Is it an institutional barrier or is it that the same things that result in poverty also cause people not to keep ID on them?


Voter Fraud: North Carolina

Voter Fraud

For the record, I am FOR voter ID.  To think otherwise is nothing more than pure political gamesmanship.  In today’s world, to obtain a photo ID is next to trivial.

With that said, I acknowledge that voter fraud is rare.

Ladies and gentleman, North Carolina:

There Are No Journalists Anymore: Version 12,567


I’m sure there are example on both sides of the ideology spectrum; right and left.

But this one’s a doozy:

RICHMOND, Va. –  Gov. Bob McDonnell has signed legislation into law that will require voters to carry photo identification with them to the polls, starting next year in Virginia.

Virginia joins four other states that have strict photo ID requirements in place for elections, an action Democrats decried as a Jim Crow-era tactic to suppress the votes of the elderly, minorities and the underprivileged.

“This is merely a continuation of attempts by Republicans to suppress the vote of individuals who are not likely to support their right-wing agenda. I guess it’s true that if you can’t win elections the right way, cheat,” said Sen. Mamie Locke, D-Hampton and chairman of the Virginia Legislative Black Caucus.

Republican majorities in the Virginia House and Senate pushed the bill to passage one year after a more modest GOP-sponsored voter identification law failed to prevent President Barack Obama from winning Virginia for the second presidential election in a row and a Democratic U.S. Senate victory.


I think it is entirely fair to point out that one side, one team, feels the republicans are pushing this law through for the exact reasons mentioned above.  I have no issue with that.  And, in fact, that point was made by inserting the quote from Locke.  And further in the article, next paragraph, the reporter points out that republicans have their reasons for passing the law.

But the editorial section is totally out of line.

Pennsylvania Voter ID Delayed

The elections of 2010 continue to have consequences.  One of the biggest of those is the passage of voter ID laws across the nation.  In general, I have no issue with the concept of having to prove you are who you say you are.  In fact, it’s my belief that if you make rules limiting the age, the residence or the number of times an individual can vote, it should be a requirement to validate proof of identification.

Pennsylvania Voter ID Law

Pennsylvania is just one of those states that have enacted such laws.  In fact, the law is set to go into effect in time for this election cycle in November, just 5 weeks away.  The law, and especially the timing, has drawn the ire of liberals all over the country.

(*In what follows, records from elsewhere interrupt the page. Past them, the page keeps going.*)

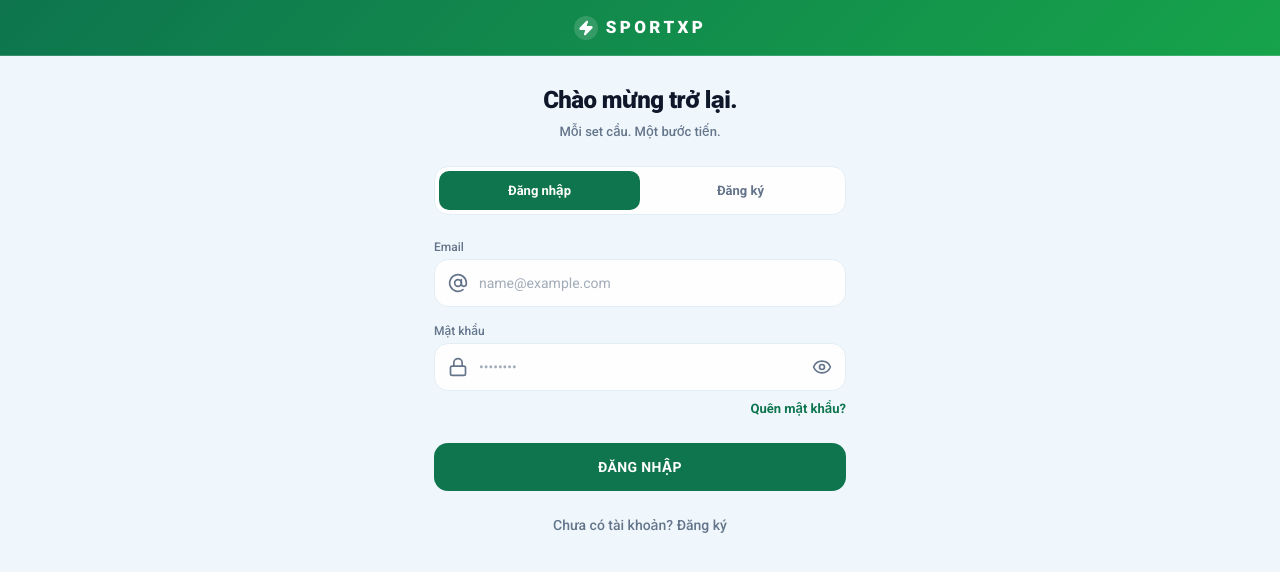
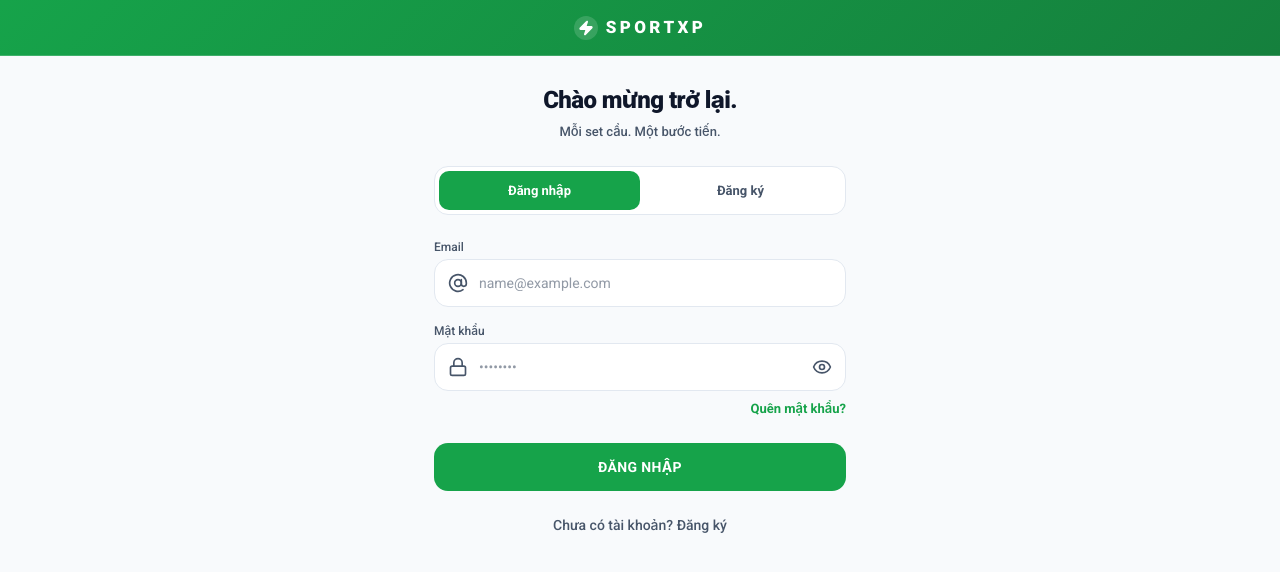
Before and after one commit to BinhPhuong485/SportXPv2, a React (Vite) app in the folder frontend/: page / in a window 1280 px wide. Shown: the top 572 px of the page. Built offline with nearby package versions, Linux system fonts and the light colour scheme; no server answers; a web font is replaced by a local one.

Commit message:
style(theme): refine design tokens and semantic color variables

```diff
--- a/frontend/src/core/theme/tokens.ts
+++ b/frontend/src/core/theme/tokens.ts
@@ -1,17 +1,17 @@
 export const AppColors = {
-  background: '#EFF7FC',
-  surface: '#FEFEFE',
-  border: '#E2EEF6',
-  primary: '#0E754E',
-  accent: '#299A63',
-  accentText: '#176344',
-  mint: '#E2F4EC',
+  background: '#F8FAFC',
+  surface: '#FFFFFF',
+  border: '#E2E8F0',
+  primary: '#16A34A',
+  accent: '#15803D',
+  accentText: '#15803D',
+  mint: '#DCFCE7',
   text: '#0F172A',
-  muted: '#64748B',
+  muted: '#475569',
   loss: '#BE123C',
-  streak: '#946200',
-  gold: '#F59E0B',
-  onPrimary: '#FEFEFE',
+  streak: '#EA580C',
+  gold: '#EA580C',
+  onPrimary: '#FFFFFF',
   courtDark: '#09281E',
   strava: '#FC5200',
   cyan: '#00B4D8',
--- a/frontend/src/index.css
+++ b/frontend/src/index.css
@@ -3,26 +3,26 @@
 @tailwind utilities;
 
 :root {
-  /* LIGHT THEME: Mapped from reference (#0B69DA, #FEFEFE, #EFF7FC) */
-  --color-bg: 239 247 252; /* #EFF7FC Ultra-airy soft ice backdrop */
-  --color-surface: 254 254 254; /* #FEFEFE Pure White Bento Card */
-  --color-border: 226 238 246; /* #E2EEF6 Hairline Soft Border */
-  --color-primary: 14 117 78; /* #0E754E Athletic Court Emerald (mapped from #0B69DA) */
-  --color-accent: 22 163 74; /* #16A34A Vibrant Green */
-  --color-accent-text: 14 117 78; /* #0E754E */
-  --color-mint: 226 244 236; /* #E2F4EC Soft Active Pill Container (mapped from #E8F3FC) */
-  --color-text: 15 23 42; /* #0F172A Dark Slate Text */
-  --color-muted: 100 116 139; /* #64748B Slate Grey */
+  /* LIGHT THEME: Standardized Design Tokens */
+  --color-bg: 248 250 252; /* #F8FAFC Slate 50 - Clean neutral canvas backdrop */
+  --color-surface: 255 255 255; /* #FFFFFF Pure White Surface */
+  --color-border: 226 232 240; /* #E2E8F0 Slate 200 - Crisp hairline card border */
+  --color-primary: 22 163 74; /* #16A34A Green 600 - Primary Brand */
+  --color-accent: 21 128 61; /* #15803D Green 700 - Deep Brand Hover */
+  --color-accent-text: 21 128 61; /* #15803D */
+  --color-mint: 220 252 231; /* #DCFCE7 Green 100 - Primary Subtle Container */
+  --color-text: 15 23 42; /* #0F172A Slate 900 - High Contrast Text Primary */
+  --color-muted: 71 85 105; /* #475569 Slate 600 - Text Secondary */
   --color-loss: 225 29 72; /* #E11D48 Crimson */
-  --color-streak: 180 83 9; /* #B45309 Amber Gold */
-  --color-gold: 245 158 11; /* #F59E0B Gold */
-  --color-on-primary: 254 254 254; /* #FEFEFE */
+  --color-streak: 234 88 12; /* #EA580C Orange 600 - Hot/Streak */
+  --color-gold: 234 88 12; /* #EA580C Orange 600 - Hot / Rating Accent */
+  --color-on-primary: 255 255 255; /* #FFFFFF */
   --color-court-dark: 9 40 30; /* #09281E Night Stadium */
 
   /* Calendar Event Semantic Tokens (Light) */
-  --color-event-hosting: 14 117 78;
+  --color-event-hosting: 22 163 74;
   --color-event-joined: 13 122 104;
-  --color-event-waitlist: 180 83 9;
+  --color-event-waitlist: 234 88 12;
   --color-event-tournament: 109 40 217;
   --color-event-cancelled: 225 29 72;
 }
```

The law requires:

That people show either a state driver’s license, government employee ID or a state non-driver ID card in order to vote on November 6.

Again, by itself, the law is perfectly reasonable in my mind and, in fact, should have been enacted long long ago.

Judge Rules To Halt Law

However, while the requirement to display valid ID is a good one, the judge has ruled that the law imposed significant hurdles in obtaining the proper ID before election time and was unreasonable in its timeline.

In short, the law stands but won’t take effect for the upcoming election.

I agree with the judge on this one.  The idea of the law is that we protect the sanctity of the voting process.   Given that we  have been faced with lax laws regarding this for decades, one more election isn’t going to result in a result incongruous with past elections.  However, if the law was passed in order to affect the outcome of THIS election, then I have an issue with an unstated voter restriction for the very specific purpose of electing a specific candidate.

And that’s wrong.

The law is good.  The timing is bad.